In 1999 about 65,000 apple trees of the varieties Pacific Rose and Southern Snap, bred and developed in New Zealand, were found growing in Chile.8 These apple varieties had been developed, at a cost of considerable time, money and effort, to have improved characteristics giving an advantage over other apple varieties in the international markets. Strong intellectual property rights enable New Zealand right holders to control the exploitation of technology developed here and ensure the benefits of research investment are protected. To be effective in an international market, these intellectual property rights must be able to be asserted in foreign countries such as Chile.
International agreements have sought to facilitate trade and protect intellectual property rights. Two of these are particularly relevant to New Zealand's biotechnology-based industries. The International Convention for the Protection of New Varieties of Plants 1961 (UPOV)9 now has a membership of over fifty countries in which plant variety rights conferred by member states will be recognised. Under the GATT Treaty, the Agreement on Trade Related aspects of Intellectual Property Rights (TRIPS) aims to promote international consistency in the recognition of all forms of intellectual property rights. This agreement sets out minimum standards on the strength, form, duration and enforcement of intellectual property rights for all members of the World Trade Organisation. New Zealand is a signatory to both instruments.
The international standardisation of intellectual property rights brought about by the TRIPS agreement, the historical linkage between New Zealand's legislation, and earlier United Kingdom statutes, mean that case law from other jurisdictions is relevant to many patent issues in this country. Few biotechnology patent issues have come before the New Zealand courts, so it is worthwhile to examine foreign case law. In particular, the House of Lords' decision in Biogen v Medeva10may be of significant persuasive authority.
III. Biotechnology and New Zealand
The New Zealand economy is heavily dependent on primary industries. Biotechnological research is an essential factor in maximising the returns from these industries.11In many areas of biotechnology, New Zealand is at the forefront of international research efforts. It is in the national interest to encourage these research efforts. One way of encouraging research is to have a strong system of intellectual property protection for the products of innovative research. Basic research produces the building blocks of innovation. It is therefore necessary to fund basic research adequately. The participation of the private sector can supplement public investment in research and development.
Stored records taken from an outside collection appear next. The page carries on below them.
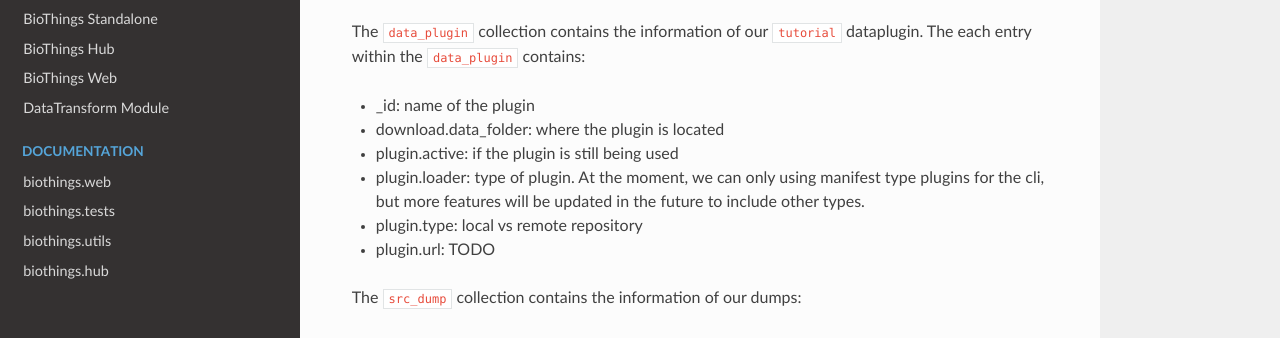
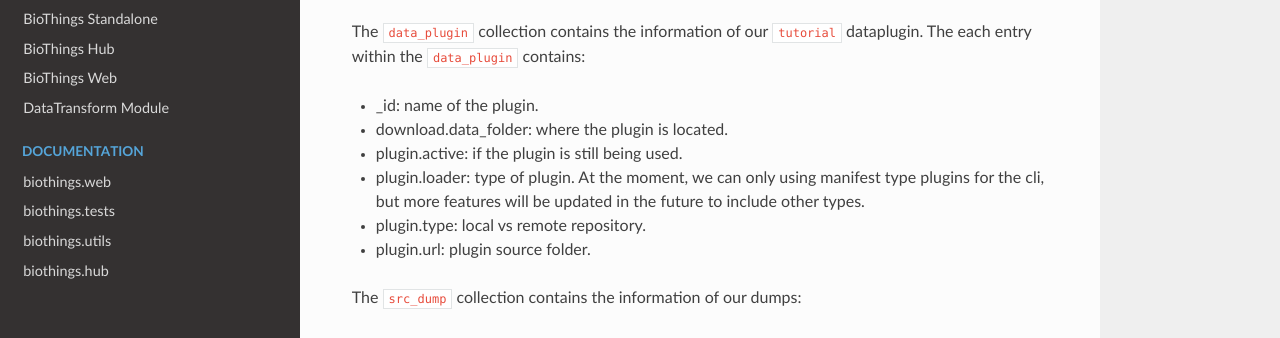
Before and after one commit to biothings/biothings.api, a Sphinx documentation site: the page built from docs/tutorial/cli_tutorial.rst, in a window 1280 px wide and 900 px high, scrolled down 3983 px. Shown: the part 162-500 px from the top of the window. Built offline with Sphinx 7.4.7 and the Read the Docs theme 2.0.0, drawn with Linux system fonts in a browser that asks for light colours; pages that are not in the unit, such as notebooks, are missing from menus.

Commit message:
Explain plugin.url

```diff
--- a/docs/tutorial/cli_tutorial.rst
+++ b/docs/tutorial/cli_tutorial.rst
@@ -157,12 +157,12 @@
 The ``data_plugin`` collection contains the information of our ``tutorial`` dataplugin.
 The each entry within the ``data_plugin`` contains:
 
-* _id: name of the plugin
-* download.data_folder: where the plugin is located
-* plugin.active: if the plugin is still being used
+* _id: name of the plugin.
+* download.data_folder: where the plugin is located.
+* plugin.active: if the plugin is still being used.
 * plugin.loader: type of plugin. At the moment, we can only using manifest type plugins for the cli, but more features will be updated in the future to include other types.
-* plugin.type: local vs remote repository
-* plugin.url: TODO
+* plugin.type: local vs remote repository.
+* plugin.url: plugin source folder.
 
 The ``src_dump`` collection contains the information of our dumps:
 
```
However, increasing the involvement of the private sector requires the provision of incentives to invest in research and development. Intellectual property rights can provide this incentive.